Security experts at FireEye have uncovered a new malvertising campaign that exploited the popular Forbes.com news website. The malvertising campaign was discovered earlier this month, according to the analysis published by FireEye, the attackers exploited the Forbes.com website to redirect visitors to pages hosting the malicious Neutrino and Angler exploit kits.
“From Sept. 8 to Sept. 15, 2015, the Forbes.com website was serving content from a third-party advertising service that had been manipulated to redirect viewers to the Neutrino and Angler exploit kits. We notified Forbes, who worked quickly to correct the issue.” states the blog post published by FireEye
The researchers discovered that the malvertising campaign exploited a third-party advertising service, the redirections were triggered on a limited number of old articles.
When the article on Forbes.com was loaded, the third-party advertising service is invoked and a JS file containing an iframe is loaded. That iFrame is used to do the dirty job, it redirects the user to the selected exploit kit.
FireEye reported that the Neutrino kit was the primary choice for the attackers behind the malvertising campaign, but threat actors also discovered the use of the Angler exploit kit is becoming quite common.

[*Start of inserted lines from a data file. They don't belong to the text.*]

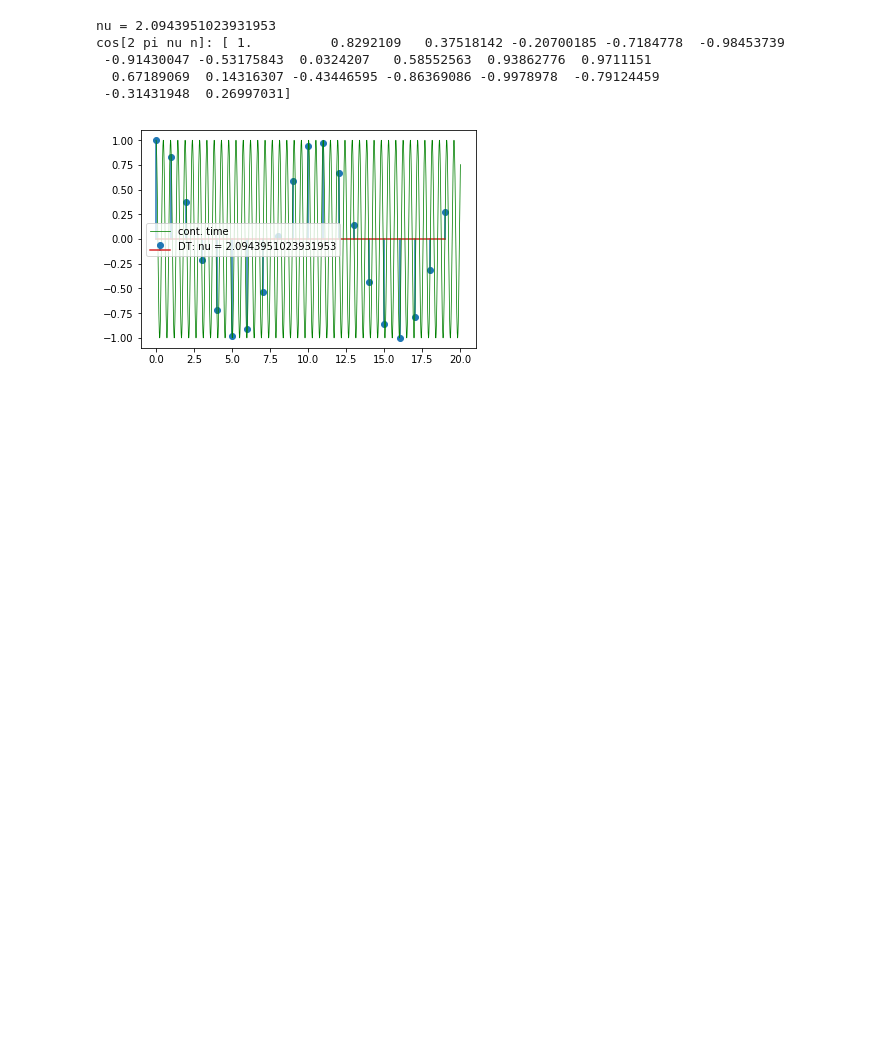
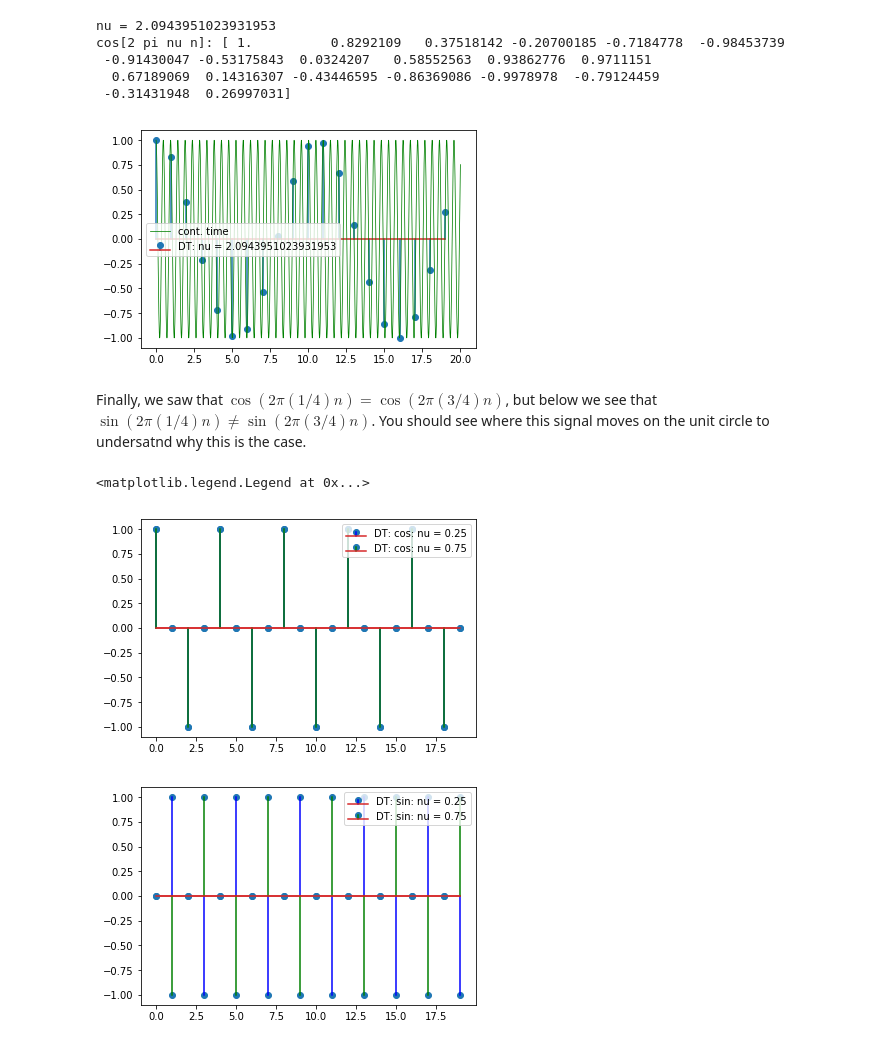
Before and after one commit to keithchugg/ee301_spring2021, a Jupyter notebook: lecture_examples/DT_freq_examples.ipynb, the cells around one changed output. Saved outputs shown, nothing was run; the diff lists cells and outputs as text; code cells hidden in the pictures; blank space fills up the shorter version.

```diff
--- a/lecture_examples/DT_freq_examples.ipynb
+++ b/lecture_examples/DT_freq_examples.ipynb
@@ -61,3 +76,24 @@ cos[2 pi nu n]: [ 1.          0.8292109   0.37518142 -0.20700185 -0.7184778  -0.
   0.67189069  0.14316307 -0.43446595 -0.86369086 -0.9978978  -0.79124459
  -0.31431948  0.26997031]
 [figure]
+# %% [markdown]
+Finally, we saw that $\cos( 2 \pi (1/4) n) = \cos( 2 \pi (3/4) n)$, but below we see that $\sin( 2 \pi (1/4) n) \neq \sin( 2 \pi (3/4) n)$.  You should see where this signal moves on the unit circle to undersatnd why this is the case.
+# %%
+n = np.arange(20)
+
+nu0 = 0.25
+nu1 = 0.75
+
+plt.figure()
+plt.stem(n, np.cos(2 * np.pi * nu0 * n), 'b', label=f'DT: cos: nu = {nu0}')
+plt.stem(n, np.cos(2 * np.pi * nu1 * n), 'g', label=f'DT: cos: nu = {nu1}')
+plt.legend()
+
+plt.figure()
+plt.stem(n, np.sin(2 * np.pi * nu0 * n), 'b', label=f'DT: sin: nu = {nu0}')
+plt.stem(n, np.sin(2 * np.pi * nu1 * n), 'g', label=f'DT: sin: nu = {nu1}')
+plt.legend()
+# %% [output]
+<matplotlib.legend.Legend at 0x...>
+[figure, added]
+[figure, added]
```
Also changed, not shown: parts of 6 cells of this notebook.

“By abusing ad platforms – particularly ad platforms that enable Real Time Bidding, which we’ve covered before here” states FireEye “attackers can selectively target where the malicious content gets displayed.” “When these ads are served by mainstream websites, the potential for mass infection increases significantly, leaving users and enterprises at risk.”
Recently numerous other malvertising campaigns were spotted by security firms, researchers at Malwarebytes recently discovered a campaign relying on the Angler exploit kit that targeted a number of high-profile websites, including eBay UK and Answers.com.
It is quite easy for crooks to exploit on-demand ad platforms that can give them access to a significant volume of traffic on the larger websites.
Malvertising campaigns are usually used by criminal organizations to serve ransomware or other malware such as banking trojan and other ad fraud malicious code.
According to the experts the gang behind the recent malvertising campaigns leveraged a number of large ad networks, including AppNexus, DoubleClick and ExoClick.
(Security Affairs – malvertising, Forbes)